Don’t be afraid to start sentences with imperatives like “Get,” “Download,” or “Join.” Or conjunctions (like I just did). It makes for clearer, more engaging writing. And it’s how we speak in real life.
The best way to weed out “corporate-speak” is to read your writing aloud. If it sounds natural (or awkward) to you, it’ll probably sound the same to your readers.
2. Cut complexity
Often, we use complex expressions out of habit. We might talk about “issues potentially impacting the successful completion of the merger” instead of “things that could affect the merger.” But overblown language is confusing. It leaves readers cold – and potentially confused.
So favor shorter, more familiar words over longer, more complicated ones. And explain things in a way that everyone will understand.
3. Make your content glanceable
These days, most of your writing will be read on a screen — most likely a small phone screen – through email and social media. The people who read it will be distracted, busy, on-the-go. That’s why glanceable content is so important. It’s how you can catch readers’ attention – and keep it.
Research backs this up. Jakob Nielsen is a world-leading expert on web usability. In his seminal 1997 study of how users read the web, Nielsen found that only 16% of people read every word of text. The vast majority of us skim the screen, picking out words and sentences.
Formatting is a great way to help skim-readers understand your content – on screen or paper. Try using informative subheads, bullet points, diagrams and tables to steer busy readers towards your important messages.
Short sentences and short paragraphs help too. A good rule of thumb is “one thought per sentence.” Too many linked ideas in one sentence, and readers get lost.
4. Get to the point

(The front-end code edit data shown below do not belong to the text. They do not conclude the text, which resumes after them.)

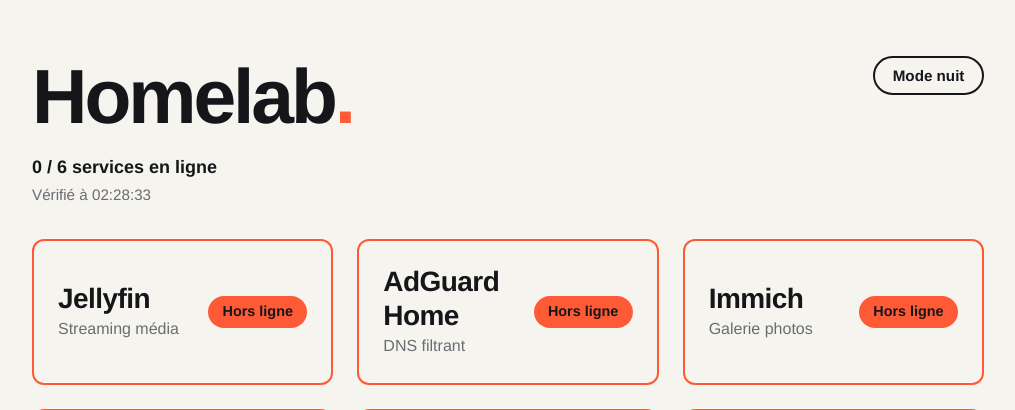
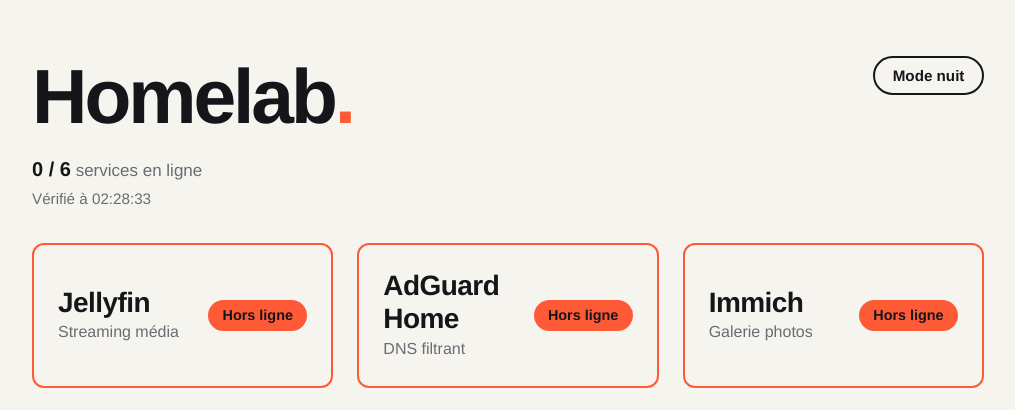
Before and after one commit to titouandup/dashboard-homelab, a PHP site: page / in a window 1280 px wide. Shown: the top 410 px of the page, without its empty margins (132-1147 px from the left). Run offline with PHP 8.4, Linux system fonts and the light colour scheme; data that the repository does not hold is empty.

Commit message:
Modification de la valeur du nombre de service pour une meilleure lecture

```diff
--- a/src/index.php
+++ b/src/index.php
@@ -68,7 +68,7 @@ $nbEnLigne = count(array_filter($enLigne));
 <body>
     <header>
         <h1>Homelab<span>.</span></h1>
-        <p class="resume"><?= $nbEnLigne ?> / <?= count($services) ?> services en ligne</p>
+        <p class="resume"><strong><?= $nbEnLigne ?> / <?= count($services) ?></strong> services en ligne</p>
         <p class="maj">Vérifié à <?= date('H:i:s') ?></p>
         <button id="theme" class="bouton" type="button" aria-label="Changer de thème"></button>
     </header>
--- a/src/style.css
+++ b/src/style.css
@@ -49,7 +49,13 @@ h2 {
 }
 
 /* ---------- Textes ---------- */
-.resume { margin-top: 1rem; font-size: 1.125rem; font-weight: 600; }
+.resume { margin-top: 1rem; color: var(--muted); }
+/* Le chiffre ressort un peu du texte gris, sans voler la vedette au titre */
+.resume strong {
+  color: var(--text);
+  font-size: 1.25rem;
+  font-weight: 700;
+}
 .maj { color: var(--muted); font-size: 0.95rem; }
 .carte p { color: var(--muted); font-size: 1rem; }
 
```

Don’t assume everyone’s captivated by what you have to say. Tell busy people what they need to know up front, and they’ll keep coming back.
Think like a journalist: What’s the number one thing your reader needs to know? Say that first. Then build out from there, keeping the most important points up top.
5. Human benefits, not product features
Peppering your copy with product features puts readers off. And no amount of adjective-stuffing will help.
That’s because people haven’t got the time to unpack what features mean. A “luxurious cotton-merino blend fabric” sounds nice enough. But why does it matter in a t-shirt? And why does it matter to your reader?
Spelling out the benefits (instead of just listing features) does the hard work for your reader: “Keeps you warm in winter and cool in summer, thanks to its cotton-merino blend.”
When Apple launched its original iPod in 2001, the ads could have celebrated its 5GB memory, Firewire connectivity, and 1.8-inch drive. But who knows what any of that means?
Instead, Apple ran with: “1,000 songs in your pocket.” Over 400 million iPod sales later, it’s fair to say the world listened.
Visualize your reader, and write for them
Before you start writing, it pays to think carefully about who you’re writing for. Even if it’s an email to 5,000 people, imagine you’re writing to just one person. Who are they, and what do they want from this email – really?
Warren Buffett, Chairman and CEO of Berkshire Hathaway, famously writes his company’s annual letter with his sisters, Doris and Bertie, in mind. They’re intelligent, but not experts in investing or finance. With them in mind, he’s able to write a letter that’s just the right balance of accessible and informative.
So next time you write something, find your Doris and Bertie, and write for them.